Also of major importance to me, and maybe this is most important, is the platform this is being build on. No, its not Java or LAMP or Ruby on Rails—it’s TRUST and RESPECT. I need to be able to trust and respect the insights of someone who has built a scalable application before and that person needs to trust me that I’ve actually been in the classroom with college students, mentored them, and talked to them about their career aspirations. But it goes deeper than that, right? It goes far beyond the 1’s and the 0’s. I had a VC ask me what I would do if Facebook offered me $10 million for this site in a year once its up in 25 schools and growing. As a co-founder, perhaps that nets me $2-3 million after tax—not too shabby for a year’s work. You know what, though? That doesn’t really change my life much. Plus, I honestly don’t consider myself a serial entrepreneur. This is my idea. Will I have another one? Maybe. Maybe not, and if I don’t, $2 million basically gets me a nice apartment in the city. I’m not really about to trade in my big idea for a nicer apartment—that’s not enough for me. What I really want to do is to be able to tour the country talking to college students because I’m the guy who started the service they use day in and day out to pursue their passions. I want to hear about the paths they uncovered and the people they met. I want to get a letter from some successful entrepreneur ten years from now who tells me that they didn’t even know what entrepreneurship was until they logged on to Path101 and started exploring. That’s what value is to me. If I was just in this for as quick money, I would have spent the first two years of my career burning myself out as an investment banker.

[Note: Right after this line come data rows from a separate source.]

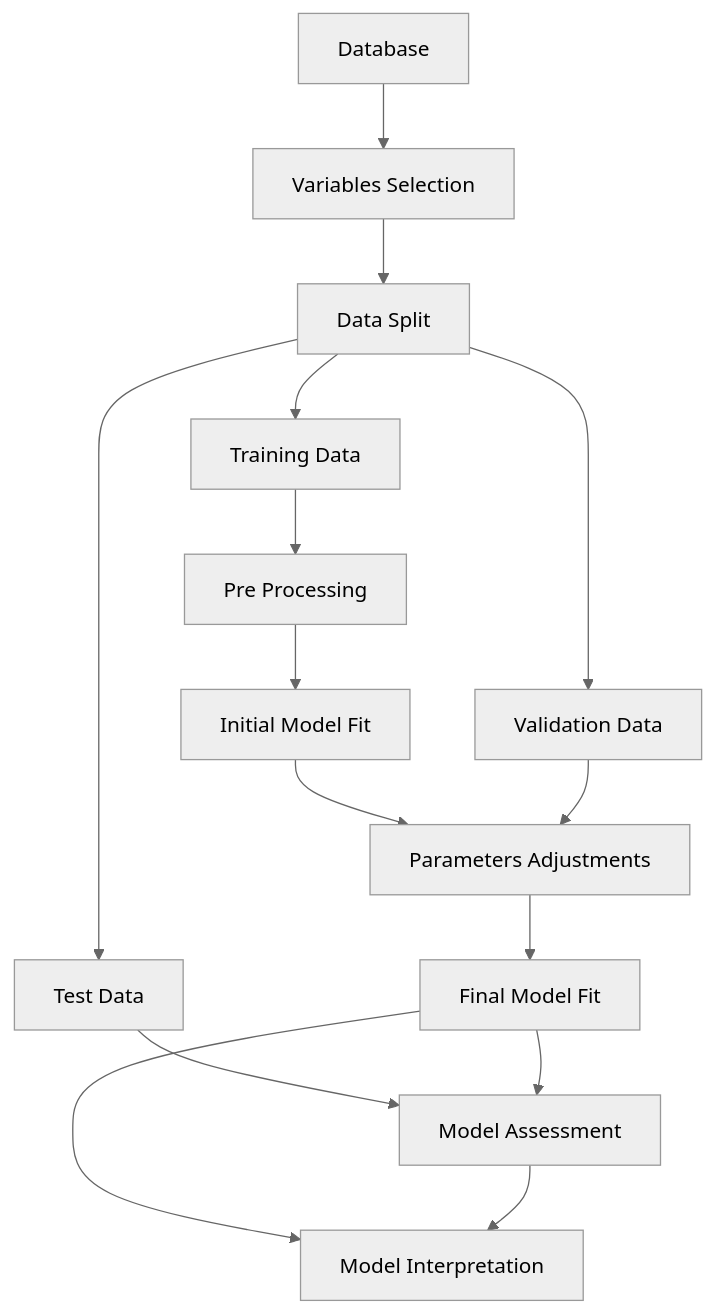
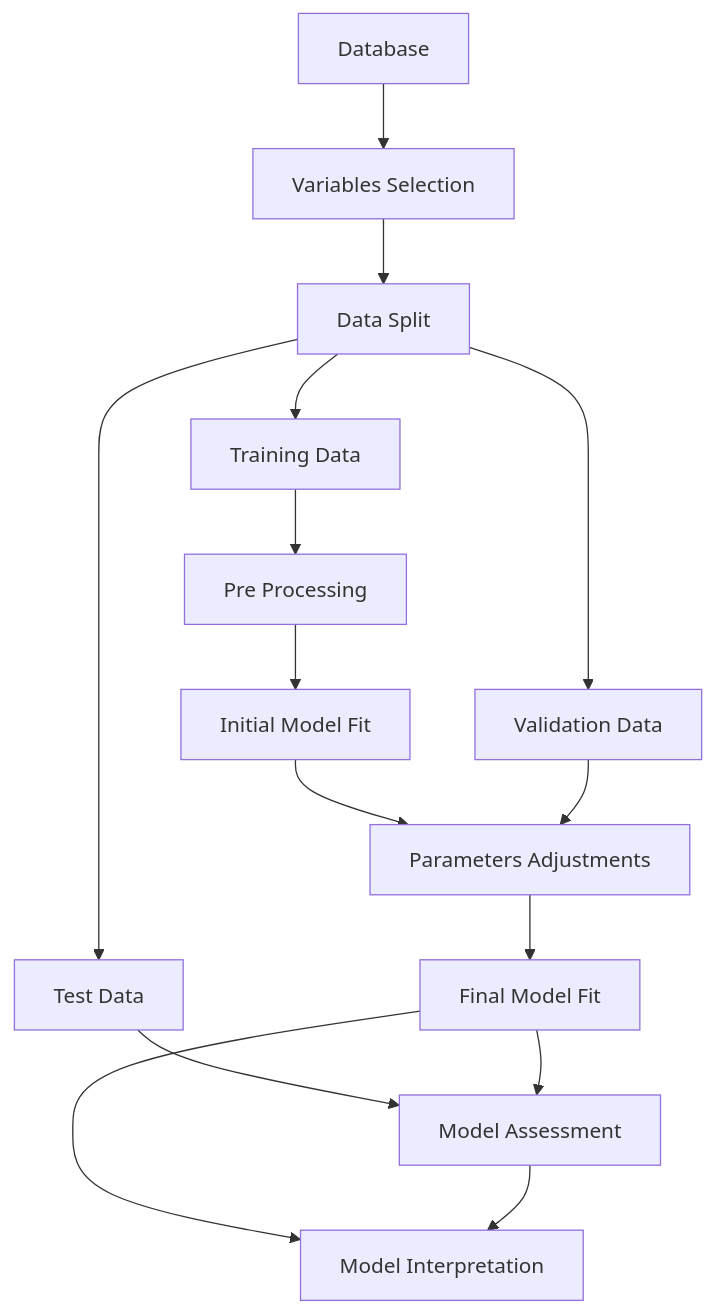
Before and after one commit to hugotseixas/tica-book: the fourth of 4 diagrams in 03_methods.qmd, drawn with Mermaid. The commit also changed other lines of this file, not shown here.

Commit message:
Fix diagrams alignment.

````diff
--- a/03_methods.qmd
+++ b/03_methods.qmd
@@ -179,21 +195,23 @@
 ```{mermaid}
+%%| label: fig-model-diagram
+%%| fig-cap: Mermaid diagram
 %%| fig-responsive: true
-%%{init: {'theme': 'neutral' } }%%
+%%| fig-align: center
 
 flowchart TD
     A[Database] --> B[Variables Selection]
     B[Variables Selection] --> C[Data Split]
     C[Data Split] --> D[Training Data]
     D[Training Data] --> E[Pre Processing]
     E[Pre Processing] --> F[Initial Model Fit]
     C[Data Split] --> G[Validation Data]
     C[Data Split] --> H[Test Data]
     F[Initial Model Fit] --> I[Parameters Adjustments]
     G[Validation Data] --> I[Parameters Adjustments]
     I[Parameters Adjustments] --> J[Final Model Fit]
     H[Test Data] --> K[Model Assessment]
     J[Final Model Fit] --> K[Model Assessment]
     J[Final Model Fit] --> L[Model Interpretation]
     K[Model Assessment] --> L[Model Interpretation]
 
 ```
````
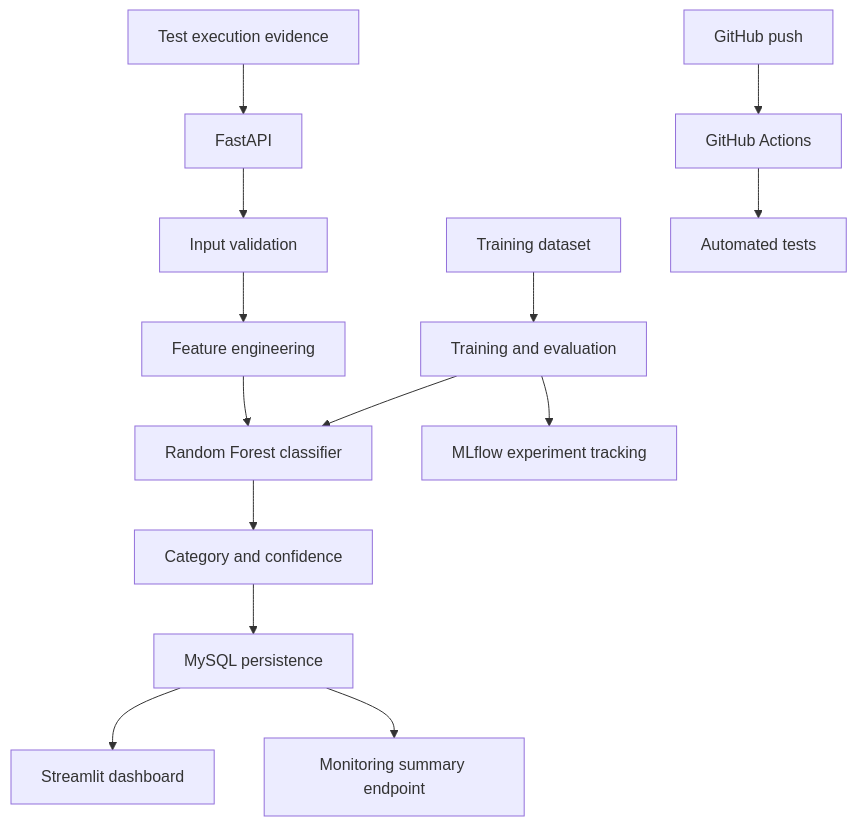
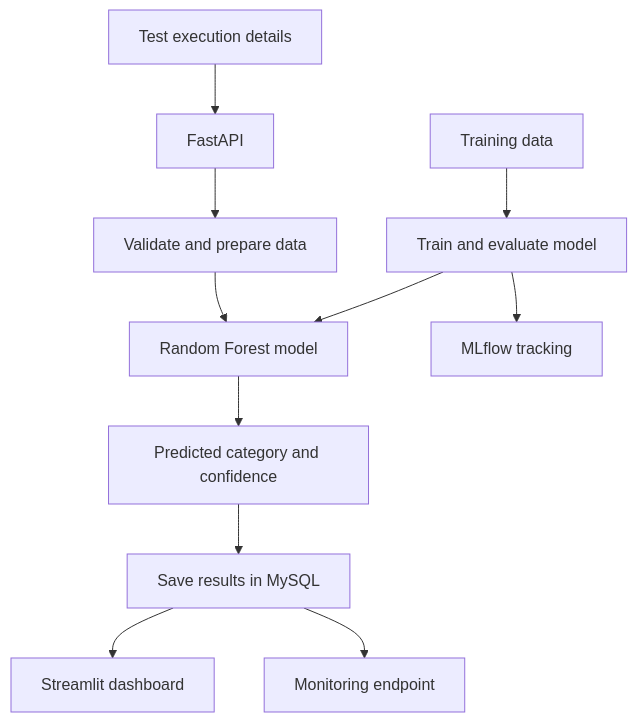
Before and after one commit to Benaruth22/ai-test-evidence-intelligence: the diagram in README.md, drawn with Mermaid. The commit also changed other lines of this file, not shown here.

Commit message:
Update README with Docker and monitoring documentation

````diff
--- a/README.md
+++ b/README.md
@@ -27,17 +26,14 @@
 ```mermaid
 flowchart TD
-    A[Test execution evidence] --> B[FastAPI]
-    B --> C[Input validation]
-    C --> D[Feature engineering]
-    D --> E[Random Forest classifier]
-    E --> F[Category and confidence]
-    F --> G[MySQL persistence]
-    G --> H[Streamlit dashboard]
-    G --> I[Monitoring summary endpoint]
+    A[Test execution details] --> B[FastAPI]
+    B --> C[Validate and prepare data]
+    C --> D[Random Forest model]
+    D --> E[Predicted category and confidence]
+    E --> F[Save results in MySQL]
+    F --> G[Streamlit dashboard]
+    F --> H[Monitoring endpoint]
 
-    J[Training dataset] --> K[Training and evaluation]
-    K --> E
-    K --> L[MLflow experiment tracking]
-    M[GitHub push] --> N[GitHub Actions]
-    N --> O[Automated tests]
+    I[Training data] --> J[Train and evaluate model]
+    J --> D
+    J --> K[MLflow tracking]
 ```
````
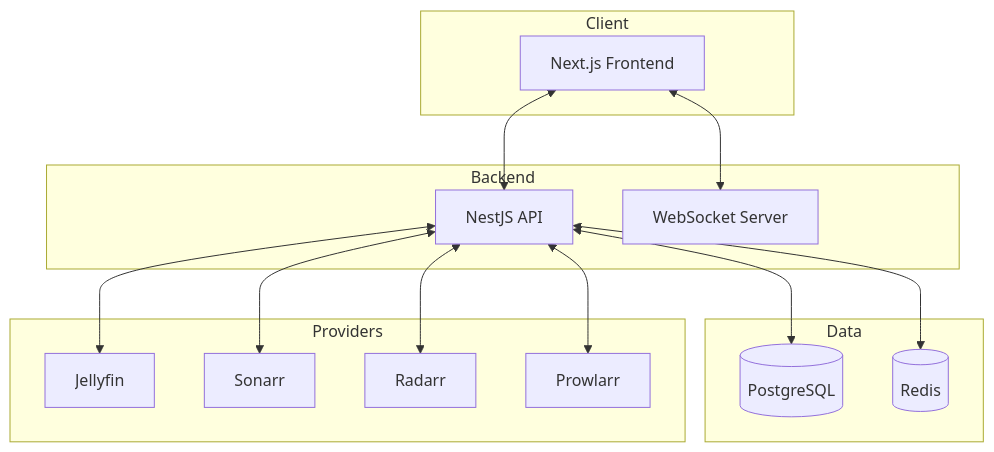
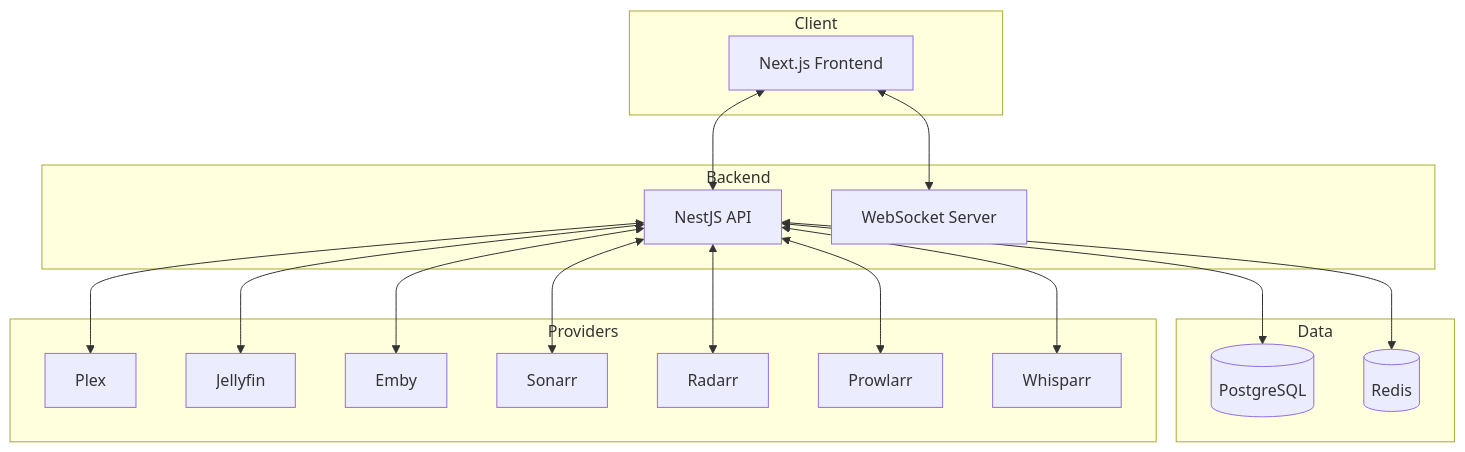
The diagram in README.md (itz4blitz/Logarr), drawn with Mermaid before and after one commit. The commit also changed other lines of this file and 89 other files, not shown here.

````diff
--- a/README.md
+++ b/README.md
@@ -139,29 +139,32 @@
 ```mermaid
 flowchart TB
     subgraph Client
         FE[Next.js Frontend]
     end
 
     subgraph Backend
         API[NestJS API]
         WS[WebSocket Server]
     end
 
     subgraph Data
         PG[(PostgreSQL)]
         RD[(Redis)]
     end
 
     subgraph Providers
+        PX[Plex]
         JF[Jellyfin]
+        EM[Emby]
         SO[Sonarr]
         RA[Radarr]
         PR[Prowlarr]
+        WH[Whisparr]
     end
 
     FE <--> API
     FE <--> WS
     API <--> PG
     API <--> RD
-    API <--> JF & SO & RA & PR
+    API <--> PX & JF & EM & SO & RA & PR & WH
 ```
````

So, in a since, what I’m building… well… This is going to be BIG. At least I want it to be anyway…and perhaps one day we’ll capture the even larger opportunity of career changers, moms returning to work, people laid off at 50… even goals that aren’t necessarily about career stuff.
Whoever joins will be a signficant equity partner, be able to get his hands dirty in the build and also manage a tech team. I’ll be honest—there’s been some strong angel/VC interest in this (over and above folks you might guess on your own) and so it seems likely the team will be able to be focused and fulltime for six to nine months.
So that’s me and that’s a little bit about what Path101 is looking for. Maybe you’re sitting in a big media company twiddling your thumbs itching to get back in the startup game. Maybe you just had a successful exit or a big blowup and you’re looking for the next thing. Maybe you’re at an early Web 2.0 startup and the writing’s on the wall that it isn’t going to wind up inside Google anytime soon. Let’s talk.